Causes of teenage dating violence Free sex hookup in uk
Dating violence during adolescence is generally accepted to be a precursor to domestic or intimate partner violence in adulthood.Victims of teen dating violence face a greater risk of problems like depression, suicidality, drug and alcohol problems, and re-victimization in young adulthood, problems that have also been shown to disproportionately affect LGBTQ teens in general.A new study says teen dating violence is on the rise -- and it may have something to do with the recession.On The Early Show, as part of the special series called "CBS Reports: Children of the Recession," CBS News correspondent Michelle Miller reported that a study released by Liz Claiborne and The Family Violence Prevention Fund shows an increase in teen dating violence -- directly tied to the economic downturn.Nearly half of the respondents report being controlled, threatened or pressured to do things against their will."Families in economic distress are themselves experiencing higher rates of violence," said Kiersten Stewart, of the Family Violence Prevention Fund, "and teens in those same households are also experiencing much higher rates of dating violence in their own relationships."And that's the case for 18-year-old Whitley-Ann, whose last name CBS News is not disclosing. "I didn't want people to not like him, because I knew I was going back to him."And like many victims in the study, Whitley-Ann was too scared to tell anyone close to her. While the immediate impact might be humiliation and/or physical pain, young people who experience abuse are more likely to be in physical fights or bring weapons to school.They might exhibit higher rates of drug and alcohol abuse as well as high-risk sexual behaviors.

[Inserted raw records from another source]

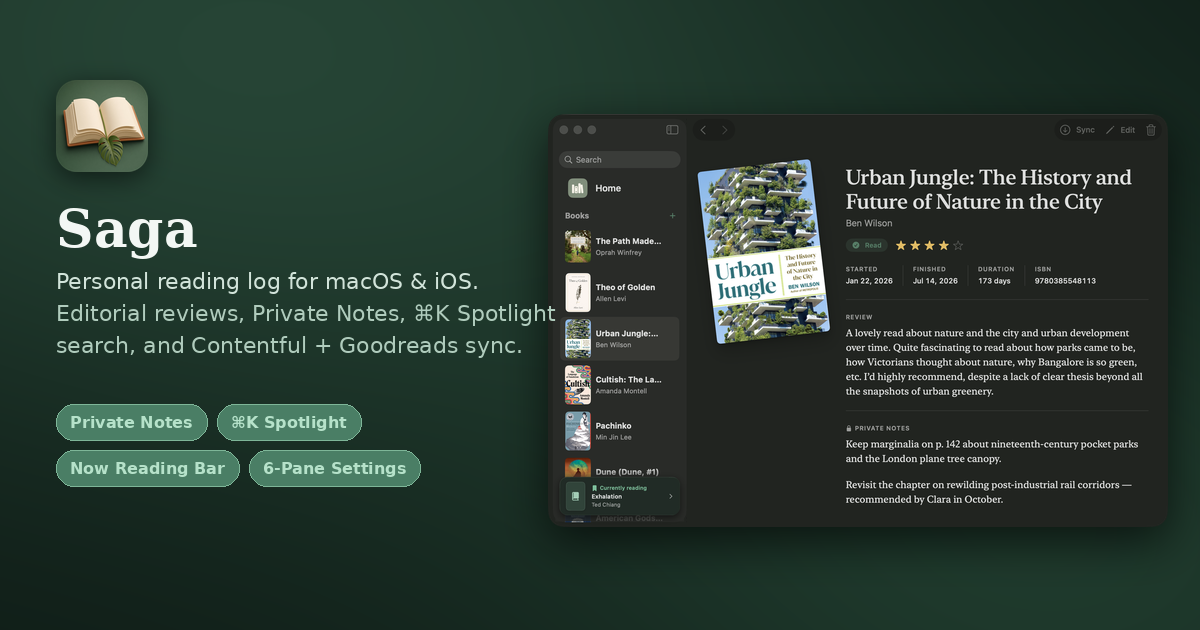
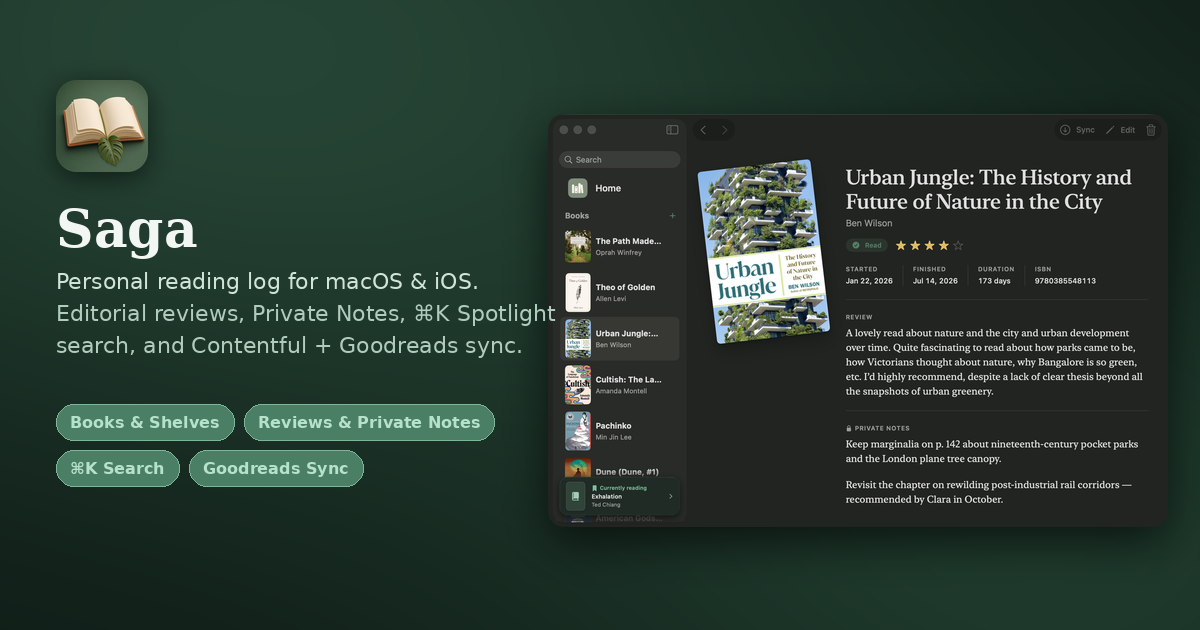
Keep saga.gattey.com landing page clean and reader-focused (remove Settings/About previews)

Changed region(s): [[0.0617, 0.6333, 0.4317, 0.7841]]

diff --git a/server/app/page.tsx b/server/app/page.tsx
@@ -1,5 +1,4 @@
 import { getMacOSRelease } from "@/lib/macos-release";
-import { PreviewShowcase } from "./PreviewShowcase";
 import styles from "./page.module.css";
 
 export const revalidate = 60;
@@ -11,7 +10,15 @@ export default async function HomePage() {
     <main className={styles.page}>
       <div className={styles.heroUnit}>
         <div className={styles.photoColumn}>
-          <PreviewShowcase />
+          {/* eslint-disable-next-line @next/next/no-img-element */}
+          <img
+            src="/saga-preview.png"
+            alt="Saga book library and reading tracker on macOS showing editorial reviews, private notes, and the Currently reading sidebar card"
+            width={1600}
+            height={1067}
+            fetchPriority="high"
+            className={styles.windowPreview}
+          />
         </div>
 
         <div className={styles.downloadColumn}>
@@ -21,11 +28,11 @@ export default async function HomePage() {
               <img
                 src="/icon-192.png"
                 alt="Saga app icon — open hardcover book with a monstera leaf bookmark"
-                width={60}
-                height={60}
+                width={56}
+                height={56}
                 className={styles.appIcon}
               />
-              <span className={styles.badge}>macOS · iOS · Apple Silicon</span>
+              <span className={styles.badge}>macOS 15+ · iOS · Apple Silicon</span>
             </div>
             <h1 className={styles.title}>Welcome to Saga</h1>
             <p className={styles.subtitle}>
@@ -39,14 +46,29 @@ export default async function HomePage() {
               <div className={styles.featureHeader}>
                 <span className={styles.featureIcon} aria-hidden="true">
                   <svg viewBox="0 0 16 16" fill="currentColor" width="14" height="14">
+                    <path d="M4.25 2A1.75 1.75 0 0 0 2.5 3.75v9.81a.75.75 0 0 0 1.22.58L8 10.72l4.28 3.42a.75.75 0 0 0 1.22-.58V3.75A1.75 1.75 0 0 0 11.75 2h-7.5Z" />
+                  </svg>
+                </span>
+                <strong className={styles.featureTitle}>Books & Active Reading</strong>
+              </div>
+              <p className={styles.featureBody}>
+                Track what you’re reading, finished dates, and star ratings with a pinned{" "}
+                <em>Currently reading</em> card always one click away.
+              </p>
+            </li>
+
+            <li className={styles.featureCard}>
+              <div className={styles.featureHeader}>
+                <span className={styles.featureIcon} aria-hidden="true">
+                  <svg viewBox="0 0 16 16" fill="currentColor" width="14" height="14">
                     <path d="M8 1.5a3.5 3.5 0 0 0-3.5 3.5v2H3.75A1.75 1.75 0 0 0 2 8.75v4.5C2 14.216 2.784 15 3.75 15h8.5A1.75 1.75 0 0 0 14 13.25v-4.5A1.75 1.75 0 0 0 12.25 7H11.5V5A3.5 3.5 0 0 0 8 1.5ZM6 5a2 2 0 1 1 4 0v2H6V5Z" />
                   </svg>
                 </span>
                 <strong className={styles.featureTitle}>Private Notes & Reviews</strong>
               </div>
               <p className={styles.featureBody}>
-                Editorial book layout with public reviews alongside a locked{" "}
-                <code>Private Notes</code> section that stays in Saga.
+                Editorial book pages pair public reviews with a locked <code>Private Notes</code>{" "}
+                section for personal quotes and marginalia.
               </p>
             </li>
 
@@ -57,11 +79,11 @@ export default async function HomePage() {
                     <path d="M11.5 7a4.5 4.5 0 1 1-9 0 4.5 4.5 0 0 1 9 0Zm-.82 4.74a6 6 0 1 1 1.06-1.06l2.79 2.79a.75.75 0 1 1-1.06 1.06l-2.79-2.79Z" />
                   </svg>
                 </span>
-                <strong className={styles.featureTitle}>⌘K Spotlight Search</strong>
+                <strong className={styles.featureTitle}>Instant ⌘K Search</strong>
               </div>
               <p className={styles.featureBody}>
-                Instant search across titles, reviews, and notes with <code>Has notes</code>,
-                status, star rating, and year filter tokens.
+                Jump to any book or search across full reviews and private notes with{" "}
+                <code>Has notes</code>, status, rating, and year tokens.
               </p>
             </li>
 
@@ -69,30 +91,14 @@ export default async function HomePage() {
               <div className={styles.featureHeader}>
                 <span className={styles.featureIcon} aria-hidden="true">
                   <svg viewBox="0 0 16 16" fill="currentColor" width="14" height="14">
-                    <path d="M4.25 2A1.75 1.75 0 0 0 2.5 3.75v9.81a.75.75 0 0 0 1.22.58L8 10.72l4.28 3.42a.75.75 0 0 0 1.22-.58V3.75A1.75 1.75 0 0 0 11.75 2h-7.5Z" />
+                    <path d="M8 2.5a5.487 5.487 0 0 0-4.131 1.869l1.204 1.204A.25.25 0 0 1 4.896 6H1.25A.25.25 0 0 1 1 5.75V2.104a.25.25 0 0 1 .427-.177l1.38 1.38A7.002 7.002 0 0 1 14.95 7.16a.75.75 0 0 1-1.49.178A5.5 5.5 0 0 0 8 2.5ZM1.705 8.005a.75.75 0 0 1 .834.656 5.5 5.5 0 0 0 9.592 2.97l-1.204-1.204a.25.25 0 0 1 .177-.427h3.646a.25.25 0 0 1 .25.25v3.646a.25.25 0 0 1-.427.177l-1.38-1.38A7.002 7.002 0 0 1 1.05 8.84a.75.75 0 0 1 .656-.835Z" />
                   </svg>
                 </span>
-                <strong className={styles.featureTitle}>Currently Reading Bar</strong>
+                <strong className={styles.featureTitle}>Cloud & Goodreads Sync</strong>
               </div>
               <p className={styles.featureBody}>
-                Crisp frosted floating bar pinned to the sidebar on macOS and iOS for one-click
-                access to your active book.
-              </p>
-            </li>
-
-            <li className={styles.featureCard}>
-              <div className={styles.featureHeader}>
-                <span className={styles.featureIcon} aria-hidden="true">
-                  <svg viewBox="0 0 16 16" fill="currentColor" width="14" height="14">
-                    <path d="M2 3.75A.75.75 0 0 1 2.75 3h6.5a.75.75 0 0 1 0 1.5h-6.5A.75.75 0 0 1 2 3.75Zm9.5 0a1.75 1.75 0 1 1 3.5 0 1.75 1.75 0 0 1-3.5 0ZM1.25 8a1.75 1.75 0 1 1 3.5 0 1.75 1.75 0 0 1-3.5 0ZM6.75 7.25a.75.75 0 0 0 0 1.5h6.5a.75.75 0 0 0 0-1.5h-6.5ZM2 12.25a.75.75 0 0 1 .75-.75h6.5a.75.75 0 0 1 0 1.5h-6.5a.75.75 0 0 1-.75-.75Zm9.5 0a1.75 1.75 0 1 1 3.5 0 1.75 1.75 0 0 1-3.5 0Z" />
-                  </svg>
-                </span>
-                <strong className={styles.featureTitle}>6-Pane Native Settings</strong>
-              </div>
-              <p className={styles.featureBody}>
-                Categorized <code>General</code>, <code>Sync</code>, <code>Storage</code>,{" "}
-                <code>Animations</code>, <code>Credits</code>, and <code>About</code> panes with
-                stepped cache sliders.
+                Two-way Contentful sync and automatic Goodreads shelf imports keep your library up
+                to date across macOS and iOS.
               </p>
             </li>
           </ul>

diff --git a/server/app/page.module.css b/server/app/page.module.css
@@ -4,15 +4,12 @@
   --glass-base: #0e1a15;
   --glass-tint: rgba(74, 126, 101, 0.16);
   --card-bg: rgba(255, 255, 255, 0.045);
-  --card-bg-active: rgba(93, 148, 120, 0.16);
   --card-border: rgba(255, 255, 255, 0.1);
-  --card-border-active: rgba(132, 194, 160, 0.48);
   --badge-bg: rgba(107, 152, 129, 0.16);
   --badge-border: rgba(107, 152, 129, 0.32);
   --badge-text: #a8d4bc;
   --text: #f3f7f4;
   --text-secondary: rgba(226, 238, 231, 0.74);
-  --text-muted: rgba(202, 220, 210, 0.58);
   --frame: #14241d;
   --divider: rgba(255, 255, 255, 0.1);
 
@@ -20,7 +17,7 @@
   display: flex;
   align-items: center;
   justify-content: center;
-  padding: 44px 40px;
+  padding: 56px 40px;
   color: var(--text);
   overflow-y: auto;
   background:
@@ -36,15 +33,12 @@
     --glass-base: #f2f5f0;
     --glass-tint: rgba(38, 78, 58, 0.08);
     --card-bg: rgba(255, 255, 255, 0.72);
-    --card-bg-active: rgba(46, 94, 70, 0.11);
     --card-border: rgba(24, 52, 38, 0.12);
-    --card-border-active: rgba(38, 78, 58, 0.45);
     --badge-bg: rgba(38, 78, 58, 0.09);
     --badge-border: rgba(38, 78, 58, 0.24);
     --badge-text: #214734;
     --text: #13221a;
     --text-secondary: rgba(19, 34, 26, 0.76);
-    --text-muted: rgba(19, 34, 26, 0.56);
     --frame: #ffffff;
     --divider: rgba(19, 34, 26, 0.12);
 
@@ -60,7 +54,7 @@
 }
 
 .heroUnit {
-  width: min(100%, 1240px);
+  width: min(100%, 1200px);
   display: flex;
   align-items: center;
   gap: 48px;
@@ -73,104 +67,18 @@
   justify-content: flex-end;
 }
 
-.showcase {
-  width: 100%;
-  max-width: 680px;
-  display: flex;
-  flex-direction: column;
-  gap: 14px;
-}
-
-.stageFrame {
-  width: 100%;
-  aspect-ratio: 1600 / 1067;
-  display: flex;
-  align-items: center;
-  justify-content: center;
-}
-
 .windowPreview {
   display: block;
   width: 100%;
-  max-height: 100%;
-  width: auto;
-  max-width: 100%;
+  max-width: 660px;
   height: auto;
   border-radius: 12px;
-  filter: drop-shadow(0 22px 48px rgba(0, 0, 0, 0.48));
-}
-
-.previewStrip {
-  display: grid;
-  grid-template-columns: repeat(4, minmax(0, 1fr));
-  gap: 10px;
-}
-
-.previewThumbButton {
-  appearance: none;
-  display: flex;
-  flex-direction: column;
-  align-items: flex-start;
-  gap: 5px;
-  padding: 8px;
-  border-radius: 10px;
-  border: 1px solid var(--card-border);
-  background: var(--card-bg);
-  color: var(--text);
-  text-align: left;
-  cursor: pointer;
-  transition: border-color 0.15s ease, background-color 0.15s ease, transform 0.12s ease;
-}
-
-.previewThumbButton:hover {
-  border-color: var(--card-border-active);
-}
-
-.previewThumbActive {
-  background: var(--card-bg-active);
-  border-color: var(--card-border-active);
-  box-shadow: 0 4px 14px rgba(0, 0, 0, 0.16);
-}
-
-.previewThumbMedia {
-  width: 100%;
-  aspect-ratio: 16 / 10.6;
-  border-radius: 6px;
-  overflow: hidden;
-  background: rgba(10, 18, 14, 0.55);
-  display: flex;
-  align-items: center;
-  justify-content: center;
-}
-
-.previewThumbImg {
-  display: block;
-  width: 100%;
-  height: 100%;
-  object-fit: cover;
-  object-position: top center;
-}
-
-.previewThumbLabel {
-  font-size: 0.75rem;
-  font-weight: 600;
-  line-height: 1.25;
-  color: var(--text);
-}
-
-.previewThumbCaption {
-  font-size: 0.675rem;
-  line-height: 1.3;
-  color: var(--text-muted);
-  display: -webkit-box;
-  -webkit-line-clamp: 2;
-  -webkit-box-orient: vertical;
-  overflow: hidden;
+  filter: drop-shadow(0 24px 56px rgba(0, 0, 0, 0.52));
 }
 
 .downloadColumn {
   flex: 0 0 auto;
-  width: min(100%, 496px);
+  width: min(100%, 488px);
   display: flex;
   flex-direction: column;
   align-items: stretch;
@@ -188,12 +96,12 @@
   display: flex;
   align-items: center;
   gap: 14px;
-  margin-bottom: 2px;
+  margin-bottom: 4px;
 }
 
 .appIcon {
-  width: 60px;
-  height: 60px;
+  width: 56px;
+  height: 56px;
   border-radius: 14px;
   box-shadow: 0 8px 24px rgba(0, 0, 0, 0.35);
 }
@@ -213,15 +121,15 @@
 .title {
   margin: 0;
   font-family: Georgia, "Iowan Old Style", "Palatino Linotype", "Book Antiqua", serif;
-  font-size: clamp(1.85rem, 3.8vw, 2.45rem);
+  font-size: clamp(1.85rem, 4vw, 2.5rem);
   font-weight: 700;
-  line-height: 1.14;
+  line-height: 1.15;
   letter-spacing: -0.02em;
 }
 
 .subtitle {
   margin: 0;
-  font-size: clamp(0.975rem, 2.2vw, 1.08rem);
+  font-size: clamp(1rem, 2.3vw, 1.125rem);
   line-height: 1.5;
   color: var(--text-secondary);
 }
@@ -292,7 +200,7 @@
   display: flex;
   flex-direction: column;
   align-items: stretch;
-  gap: 14px;
+  gap: 16px;
 }
 
 .downloadButton {
@@ -450,7 +358,7 @@
   color: var(--text-secondary);
 }
 
-@media (max-width: 1024px) {
+@media (max-width: 960px) {
   .page {
     padding: 28px 20px 36px;
   }
@@ -470,29 +378,25 @@
     justify-content: center;
   }
 
-  .showcase {
-    max-width: min(100%, 640px);
+  .windowPreview {
+    max-width: min(100%, 600px);
     margin: 0 auto;
   }
 
   .downloadColumn {
-    width: min(100%, 640px);
+    width: min(100%, 600px);
     margin: 0 auto;
     gap: 24px;
   }
 }
 
-@media (max-width: 600px) {
+@media (max-width: 540px) {
   .page {
     padding: 16px 16px 24px;
   }
 
   .heroUnit {
     gap: 24px;
-  }
-
-  .previewStrip {
-    grid-template-columns: repeat(2, minmax(0, 1fr));
   }
 
   .featureGrid {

showed significantly higher rates of dating violence among LGB youth than among non-LGB youth.As difficult as it may be to admit, LGBTQ people – including LGBTQ youth – can be and are perpetrators of violence as well as its victims, and too often, that violence occurs in the context of romantic and/or sexual relationships.According to the Centers for Disease Control and Prevention (CDC), lesbians and gay men experience equal or higher levels of intimate partner violence (IPV) as heterosexuals, with bisexual women suffering much higher rates of IPV in comparison to lesbians, gay men and heterosexual women.She told Miller she was abused by her former boyfriend. "A lot of people don't know when they're in an abusive relationship," Whitley-Ann says."They're in denial, like I was."Whitley-Ann has been free of her abuser for six months, and plans to attend college this fall.